The Slim moon lander from Japan has successfully resolved a power issue and is now able to begin its scientific activities on the moon.
The Japanese space agency announced on Monday that their Moon lander has resumed functioning, suggesting that power has been restored following its unintentional upside down landing.
The spacecraft, known as the “lunar marksman”, rolled down a slope of a crater upon landing on January 20th, resulting in its solar panels facing the incorrect direction and rendering them unable to produce power.
Japan’s space agency, JAXA, made it a priority to transmit landing data from the Smart Lander for Investigating Moon (SLIM) before its battery was depleted. However, there is a possibility that the probe will have the opportunity to recharge once the western side of the moon is exposed to sunlight in the upcoming days.
“Jaxa announced on Monday that we were able to reconnect with Slim and resume our mission. We promptly began conducting scientific experiments using the MBC (multi-band camera) and successfully captured our first images using the 10-band observation feature, as stated by the agency.”
The photograph, taken by Slim, of a rock known as “toy poodle” near the lander was shared by the agency on X.
Japan became the fifth country to successfully achieve a soft landing on the moon, joining the ranks of the United States, the Soviet Union, China, and India.
The lander successfully landed within 100 meters of its intended target, ultimately touching down only 55 meters away. This level of precision far exceeds the typical landing zone range, which is typically measured in several kilometers according to experts.
Slim was targeting a crater that is thought to reveal the moon’s mantle, the typically deep layer beneath its crust, on the surface.
However, approximately three hours after landing, Jaxa made the decision to disable Slim, even though it still had 12% power left, in anticipation of possibly resuming its function when the angle of the sun shifted.
According to Jaxa, two probes were able to detach successfully. One of the probes has a transmitter, while the other is specifically designed to move around the moon’s surface and transmit images back to Earth.
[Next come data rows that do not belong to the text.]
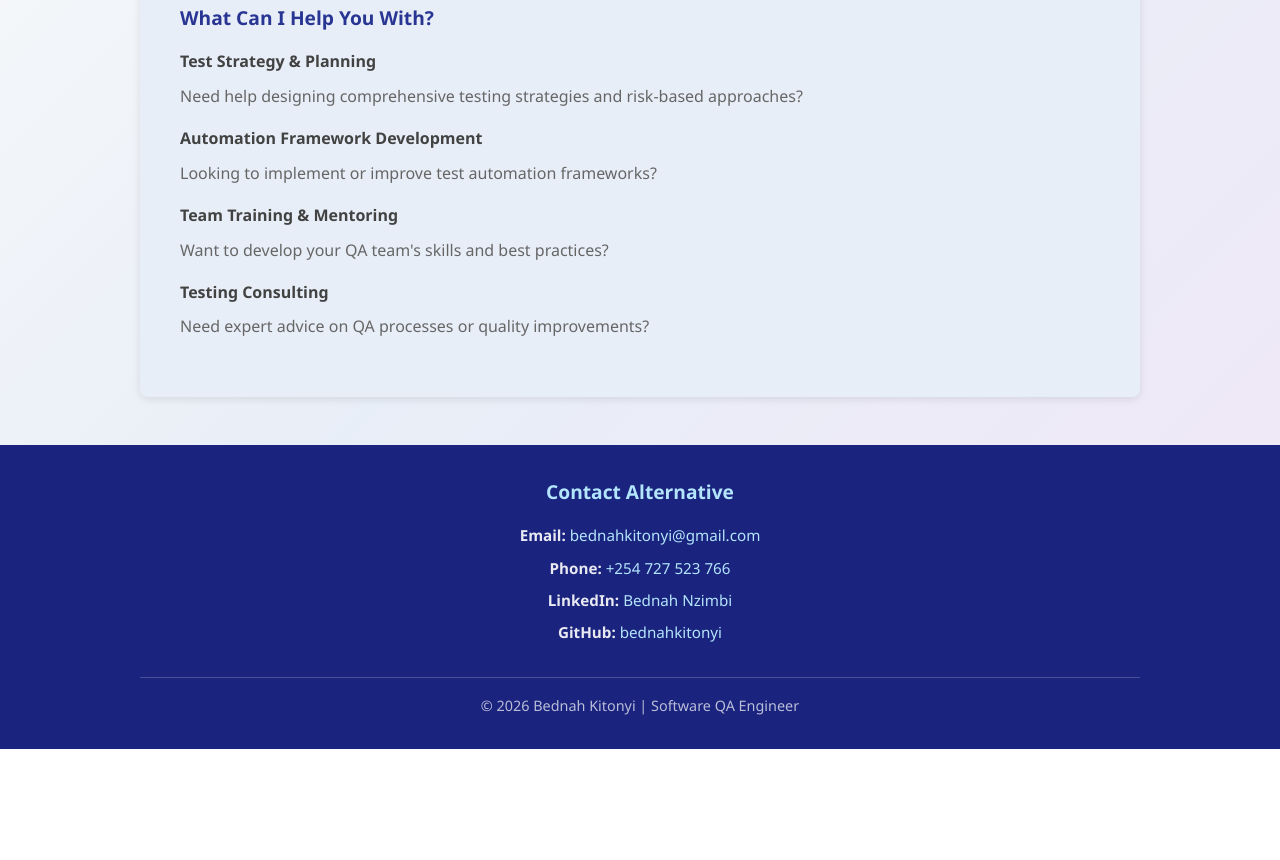
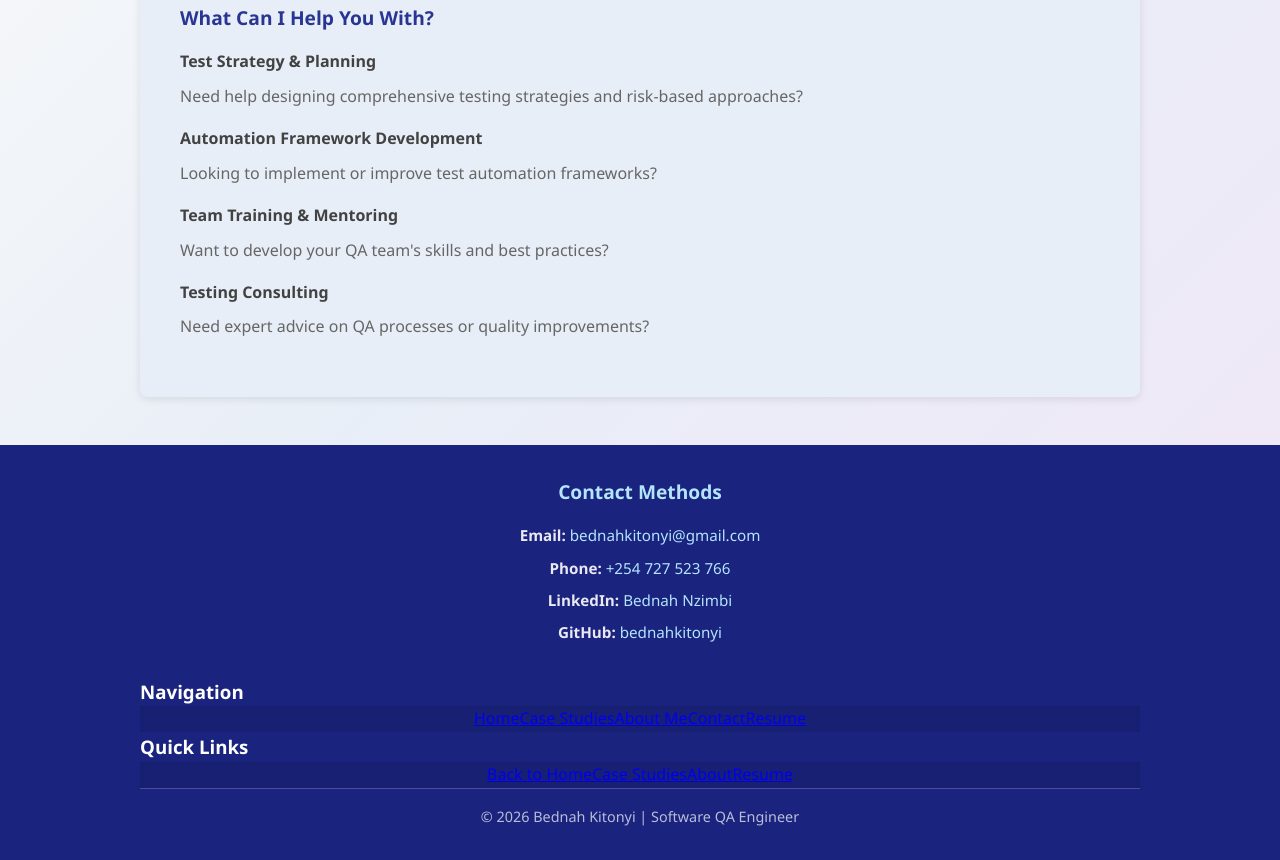
Before and after one commit to bednahkitonyi/bednahkitonyi.github.io, a plain HTML site: page contact.html in a window 1280 px wide. Shown: the part 1860-2720 px from the top of the page. Before the commit the page ends 2609 px from the top, so only its background shows below. Drawn offline with Linux system fonts and the light colour scheme.

Commit message:
Add footer navigation to all pages

```diff
--- a/contact.html
+++ b/contact.html
@@ -183,14 +183,39 @@
 
     <footer>
         <div class="footer-content">
-            <div class="footer-contact-details">
-                <h3>Contact Alternative</h3>
+            <div class="footer-section footer-contact-details">
+                <h3>Contact Methods</h3>
                 <address>
                     <p><strong>Email:</strong> <a href="mailto:bednahkitonyi@gmail.com">bednahkitonyi@gmail.com</a></p>
                     <p><strong>Phone:</strong> <a href="tel:+254727523766">+254 727 523 766</a></p>
                     <p><strong>LinkedIn:</strong> <a href="https://www.linkedin.com/in/bednah-nzimbi/" target="_blank" rel="noopener noreferrer">Bednah Nzimbi</a></p>
                     <p><strong>GitHub:</strong> <a href="https://github.com/bednahkitonyi" target="_blank" rel="noopener noreferrer">bednahkitonyi</a></p>
                 </address>
+            </div>
+
+            <div class="footer-section footer-navigation">
+                <h3>Navigation</h3>
+                <nav class="footer-nav">
+                    <ul>
+                        <li><a href="index.html">Home</a></li>
+                        <li><a href="case-studies.html">Case Studies</a></li>
+                        <li><a href="about.html">About Me</a></li>
+                        <li><a href="contact.html">Contact</a></li>
+                        <li><a href="resume.html">Resume</a></li>
+                    </ul>
+                </nav>
+            </div>
+
+            <div class="footer-section footer-quick-links">
+                <h3>Quick Links</h3>
+                <nav class="footer-nav">
+                    <ul>
+                        <li><a href="index.html">Back to Home</a></li>
+                        <li><a href="case-studies.html">Case Studies</a></li>
+                        <li><a href="about.html">About</a></li>
+                        <li><a href="resume.html">Resume</a></li>
+                    </ul>
+                </nav>
             </div>
 
             <div class="footer-bottom">
```
Also changed, not shown: about.html (+26 -1 lines), case-studies.html (+26 -1 lines), index.html (+26 -1 lines).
This mini-rover can change shape and is slightly larger than a tennis ball. It was created in collaboration with the company responsible for producing Transformer toys.
In the past, Japan has had two attempts at lunar missions, both of which were unsuccessful. In 2022, they were unable to successfully send a lunar probe called Omotenashi as part of the United States’ Artemis 1 mission.
In April, the Japanese startup called ispace attempted to be the first private company to successfully land on the moon. Unfortunately, they lost communication with their spacecraft during what they referred to as a “hard landing”.